• Assigned task: The answer should be a number alone: the count of lines in the listing below that include "godzin".

* * * *

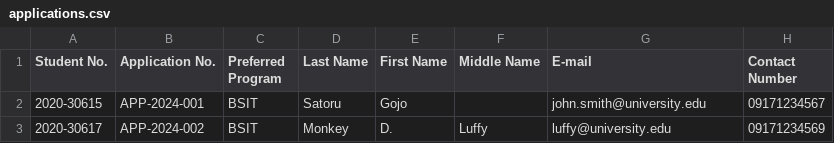
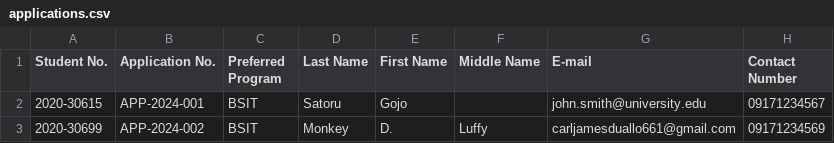
Before and after one commit to Laxus-Dreyarr/EnrollSys, a CSV file: resources/views/applications.csv, drawn as a sheet.

```diff
--- a/resources/views/applications.csv
+++ b/resources/views/applications.csv
@@ -2,2 +2,2 @@ Student No.,Application No.,Preferred Program,Last Name,First Name,Middle Name,E
 2020-30615,APP-2024-001,BSIT,Satoru,Gojo,,john.smith@university.edu,09171234567
-2020-30617,APP-2024-002,BSIT,Monkey,D.,Luffy,luffy@university.edu,09171234569
+2020-30699,APP-2024-002,BSIT,Monkey,D.,Luffy,carljamesduallo661@gmail.com,09171234569
```
Also changed, not shown: 2 other files.
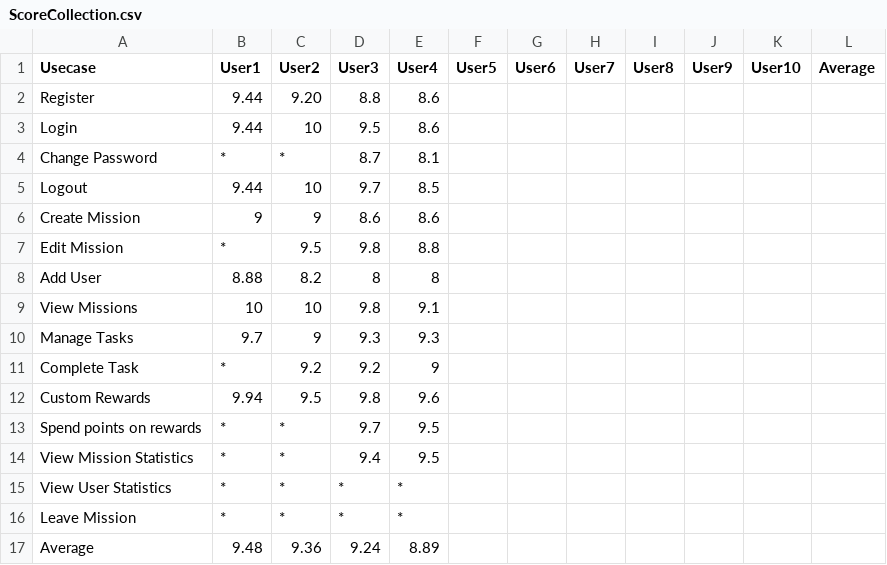
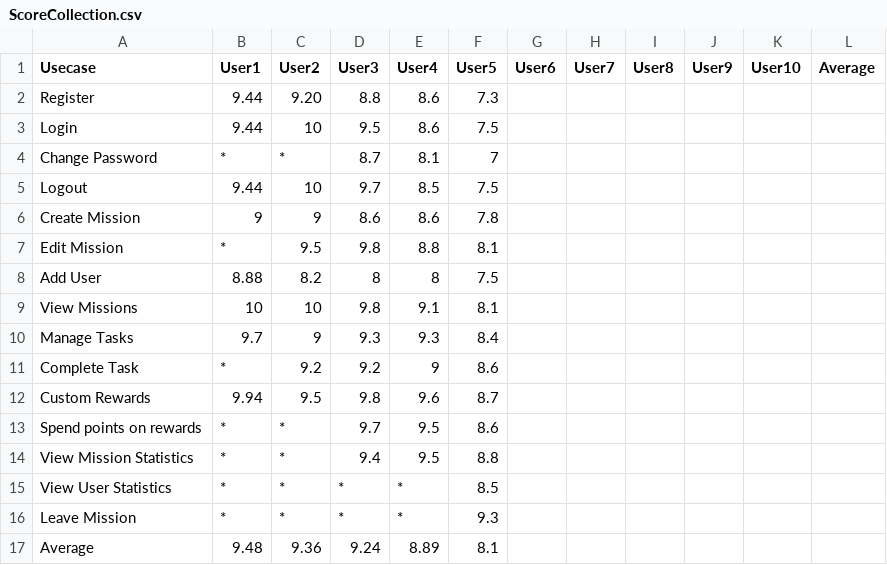
Before and after one commit to Mert-Guenduez/learnityourself, a CSV file: UserTesting/ScoreCollection.csv, drawn as a sheet.

Commit message:
[Test] Added User Test

```diff
--- a/UserTesting/ScoreCollection.csv
+++ b/UserTesting/ScoreCollection.csv
@@ -1,17 +1,17 @@
 Usecase,User1,User2,User3,User4,User5,User6,User7,User8,User9,User10,Average
-Register,9.44,9.20,8.8,8.6,,,,,,,
-Login,9.44,10,9.5,8.6,,,,,,,
-Change Password,*,*,8.7,8.1,,,,,,,
-Logout,9.44,10,9.7,8.5,,,,,,,
-Create Mission,9,9,8.6,8.6,,,,,,,
-Edit Mission,*,9.5,9.8,8.8,,,,,,,
-Add User,8.88,8.2,8,8,,,,,,,
-View Missions,10,10,9.8,9.1,,,,,,,
-Manage Tasks,9.7,9,9.3,9.3,,,,,,,
-Complete Task,*,9.2,9.2,9,,,,,,,
-Custom Rewards,9.94,9.5,9.8,9.6,,,,,,,
-Spend points on rewards,*,*,9.7,9.5,,,,,,,
-View Mission Statistics,*,*,9.4,9.5,,,,,,,
-View User Statistics,*,*,*,*,,,,,,,
-Leave Mission,*,*,*,*,,,,,,,
-Average,9.48,9.36,9.24,8.89,,,,,,,
+Register,9.44,9.20,8.8,8.6,7.3,,,,,,
+Login,9.44,10,9.5,8.6,7.5,,,,,,
+Change Password,*,*,8.7,8.1,7,,,,,,
+Logout,9.44,10,9.7,8.5,7.5,,,,,,
+Create Mission,9,9,8.6,8.6,7.8,,,,,,
+Edit Mission,*,9.5,9.8,8.8,8.1,,,,,,
+Add User,8.88,8.2,8,8,7.5,,,,,,
+View Missions,10,10,9.8,9.1,8.1,,,,,,
+Manage Tasks,9.7,9,9.3,9.3,8.4,,,,,,
+Complete Task,*,9.2,9.2,9,8.6,,,,,,
+Custom Rewards,9.94,9.5,9.8,9.6,8.7,,,,,,
+Spend points on rewards,*,*,9.7,9.5,8.6,,,,,,
+View Mission Statistics,*,*,9.4,9.5,8.8,,,,,,
+View User Statistics,*,*,*,*,8.5,,,,,,
+Leave Mission,*,*,*,*,9.3,,,,,,
+Average,9.48,9.36,9.24,8.89,8.1,,,,,,
```
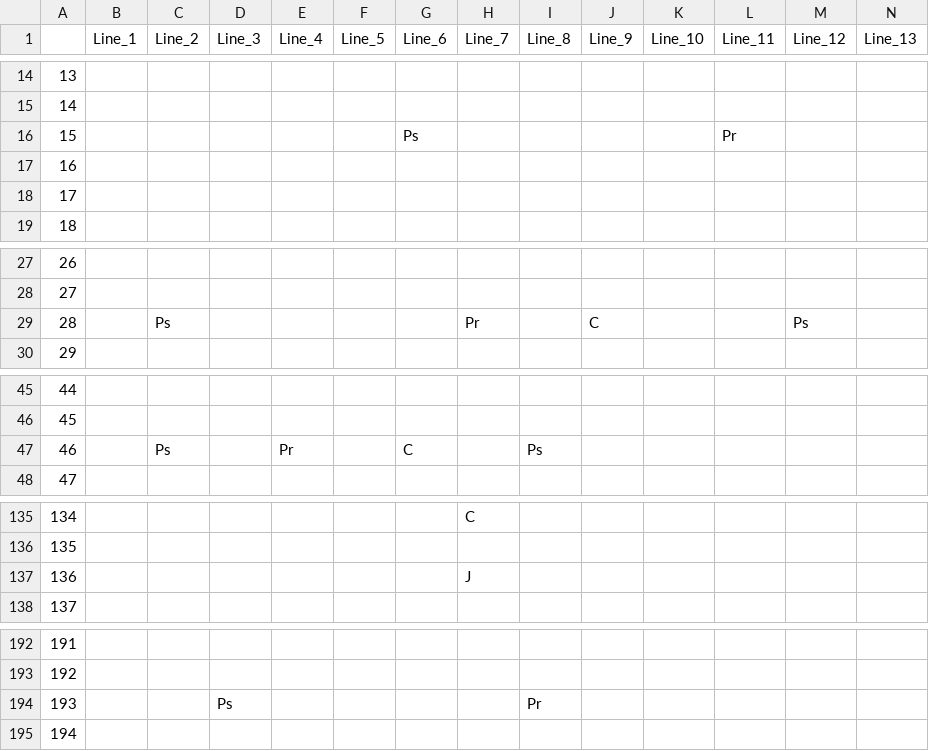
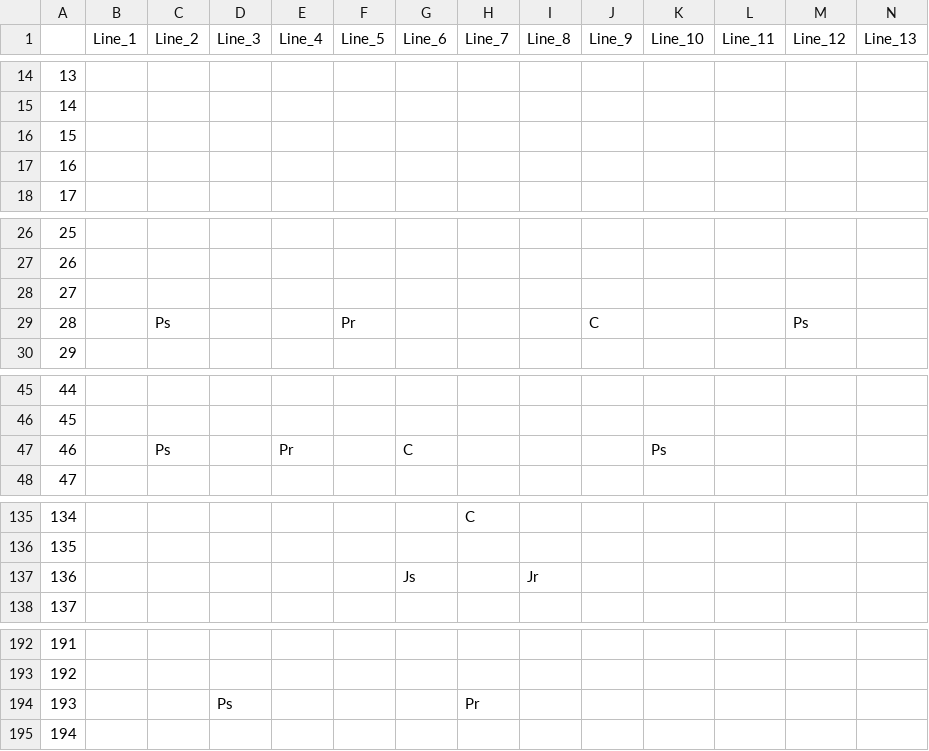
Before and after one commit to JecManabuNishimura/19CUHukuokaGameA, a CSV file: RoadMap/NewMap_CSV/Map1.csv, drawn as a sheet; only a part is shown, gaps mark what is left out; removed rows and columns are numbered as before the commit, all else as after; rows hold the shown columns only; the diff covers the shown part only; the diff names each change by its address in the sheet, - before the commit and + after, or states it on an @@ line.

```diff
--- a/RoadMap/NewMap_CSV/Map1.csv
+++ b/RoadMap/NewMap_CSV/Map1.csv
-row 16: 15 |  |  |  |  |  | Ps |  |  |  |  | Pr
@@ column A renumbered from row 16 down @@
+row 28: 27
-F29 (Line_5): (empty)
+F29 (Line_5): Pr
-H29 (Line_7): Pr
+H29 (Line_7): (empty)
-I47 (Line_8): Ps
+I47 (Line_8): (empty)
-K47 (Line_10): (empty)
+K47 (Line_10): Ps
-row 137: 136 |  |  |  |  |  |  | J
+row 137: 136 |  |  |  |  |  | Js |  | Jr
-row 194: 193 |  |  | Ps |  |  |  |  | Pr
+row 194: 193 |  |  | Ps |  |  |  | Pr
```
Also changed, not shown: 56 added rows, 5 removed rows and 6 edited cells elsewhere in this file, 2 other files.
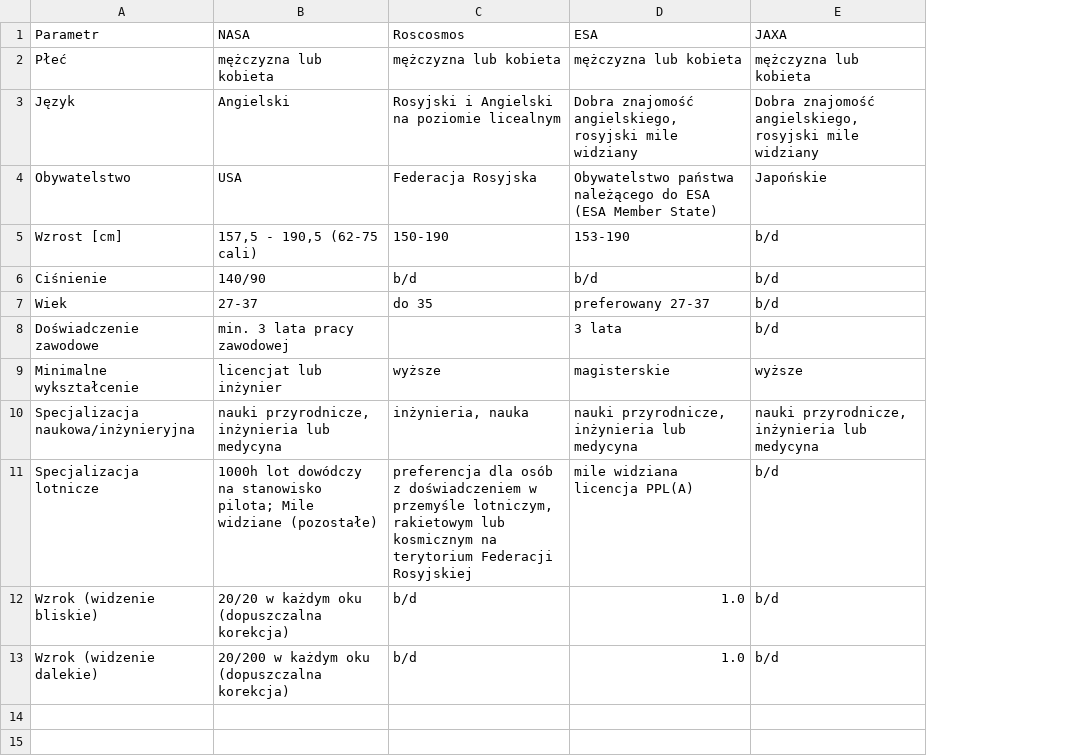
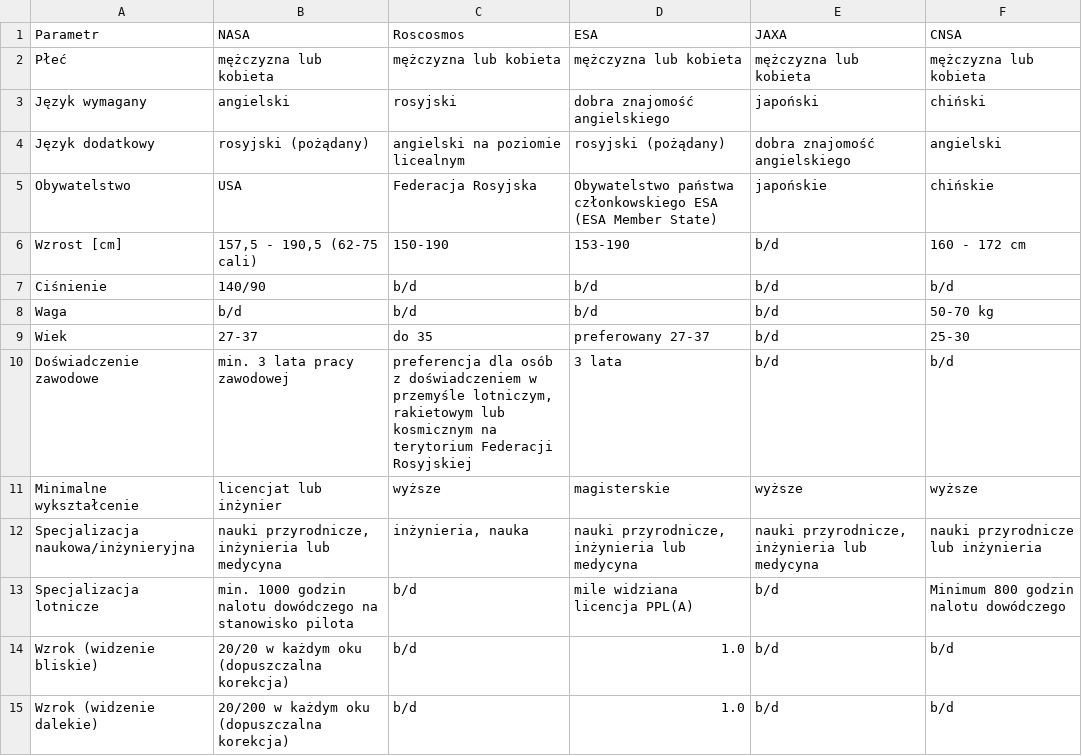
Before and after one commit to AstroMatt/astronaut-training-pl, a CSV file: data/astronaut-requirements.csv, drawn as a sheet; removed rows and columns are numbered as before the commit, all else as after; the diff names each change by its address in the sheet, - before the commit and + after, or states it on an @@ line.

```diff
--- a/data/astronaut-requirements.csv
+++ b/data/astronaut-requirements.csv
+column F (CNSA), row 2: mężczyzna lub kobieta; rows 5-7: chińskie | 160 - 172 cm | b/d; rows 9-15: 25-30 | b/d | wyższe | nauki przyrodnicze lub inżynieria | Minimum 800 godzin nalotu dowódczego | b/d | b/d
-row 3: Język | Angielski | Rosyjski i Angielski na poziomie licealnym | Dobra znajomość angielskiego, rosyjski mile widziany | Dobra znajomość angielskiego, rosyjski mile widziany
+row 3: Język wymagany | angielski | rosyjski | dobra znajomość angielskiego | japoński | chiński
+row 4: Język dodatkowy | rosyjski (pożądany) | angielski na poziomie licealnym | rosyjski (pożądany) | dobra znajomość angielskiego | angielski
-D5 (ESA): Obywatelstwo państwa należącego do ESA (ESA…
+D5 (ESA): Obywatelstwo państwa członkowskiego ESA (ESA…
-E5 (JAXA): Japońskie
+E5 (JAXA): japońskie
+row 8: Waga | b/d | b/d | b/d | b/d | 50-70 kg
-C10 (Roscosmos): (empty)
+C10 (Roscosmos): preferencja dla osób z doświadczeniem w przemyśle lotniczym, rakietowym lub kosmicznym na terytorium Federacji Rosyjskiej
-B13 (NASA): 1000h lot dowódczy na stanowisko pilota; Mile widziane (pozostałe)
+B13 (NASA): min. 1000 godzin nalotu dowódczego na stanowisko pilota
-C13 (Roscosmos): preferencja dla osób z doświadczeniem w przemyśle lotniczym, rakietowym lub kosmicznym na terytorium Federacji Rosyjskiej
+C13 (Roscosmos): b/d
```
Also changed, not shown: data/neutral-buoyancy-pools.csv, 12 other files.
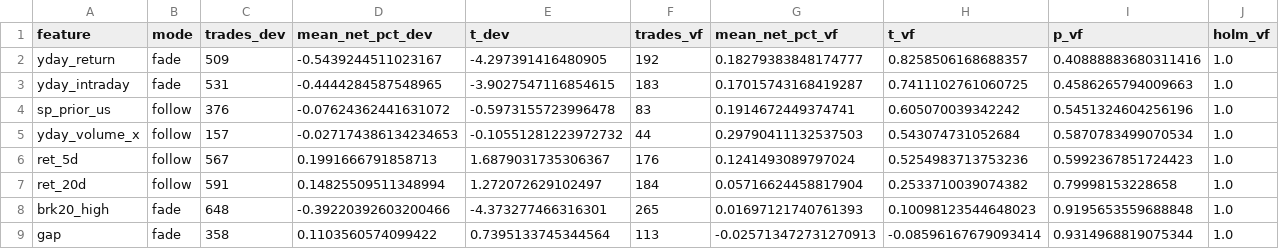
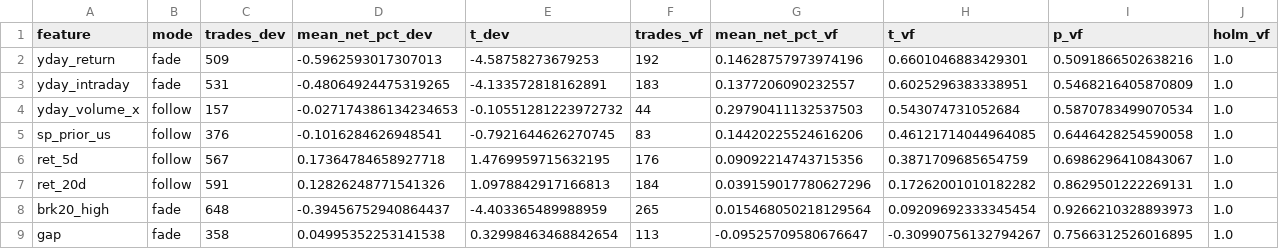
Before and after one commit to shauryaa1808g-max/pred_18, a CSV file: results/open_rules_search.csv, drawn as a sheet; only a part is shown; the diff covers the shown part only.

```diff
--- a/results/open_rules_search.csv
+++ b/results/open_rules_search.csv
@@ -1,9 +1,9 @@
 feature,mode,trades_dev,mean_net_pct_dev,t_dev,trades_vf,mean_net_pct_vf,t_vf,p_vf,holm_vf
-yday_return,fade,509,-0.5439244511023167,-4.297391416480905,192,0.18279383848174777,0.8258506168688357,0.40888883680311416,1.0
-yday_intraday,fade,531,-0.4444284587548965,-3.9027547116854615,183,0.17015743168419287,0.7411102761060725,0.4586265794009663,1.0
-sp_prior_us,follow,376,-0.07624362441631072,-0.5973155723996478,83,0.1914672449374741,0.605070039342242,0.5451324604256196,1.0
+yday_return,fade,509,-0.5962593017307013,-4.58758273679253,192,0.14628757973974196,0.6601046883429301,0.5091866502638216,1.0
+yday_intraday,fade,531,-0.48064924475319265,-4.133572818162891,183,0.1377206090232557,0.6025296383338951,0.5468216405870809,1.0
 yday_volume_x,follow,157,-0.027174386134234653,-0.10551281223972732,44,0.29790411132537503,0.543074731052684,0.5870783499070534,1.0
-ret_5d,follow,567,0.1991666791858713,1.6879031735306367,176,0.1241493089797024,0.5254983713753236,0.5992367851724423,1.0
-ret_20d,follow,591,0.14825509511348994,1.272072629102497,184,0.05716624458817904,0.2533710039074382,0.79998153228658,1.0
-brk20_high,fade,648,-0.39220392603200466,-4.373277466316301,265,0.01697121740761393,0.10098123544648023,0.9195653559688848,1.0
-gap,fade,358,0.1103560574099422,0.7395133745344564,113,-0.025713472731270913,-0.08596167679093414,0.9314968819075344,1.0
+sp_prior_us,follow,376,-0.1016284626948541,-0.7921644626270745,83,0.14420225524616206,0.46121714044964085,0.6446428254590058,1.0
+ret_5d,follow,567,0.17364784658927718,1.4769959715632195,176,0.09092214743715356,0.3871709685654759,0.6986296410843067,1.0
+ret_20d,follow,591,0.12826248771541326,1.0978842917166813,184,0.039159017780627296,0.17262001010182282,0.8629501222269131,1.0
+brk20_high,fade,648,-0.39456752940864437,-4.403365489988959,265,0.015468050218129564,0.09209692333345454,0.9266210328893973,1.0
+gap,fade,358,0.04995352253141538,0.32998463468842654,113,-0.09525709580676647,-0.30990756132794267,0.7566312526016895,1.0
```
Also changed, not shown: 1 added row, 1 removed row and 35 edited cells elsewhere in this file, results/nowcast_replay_latest.csv, 12 other files.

* * * *

• Task response: 2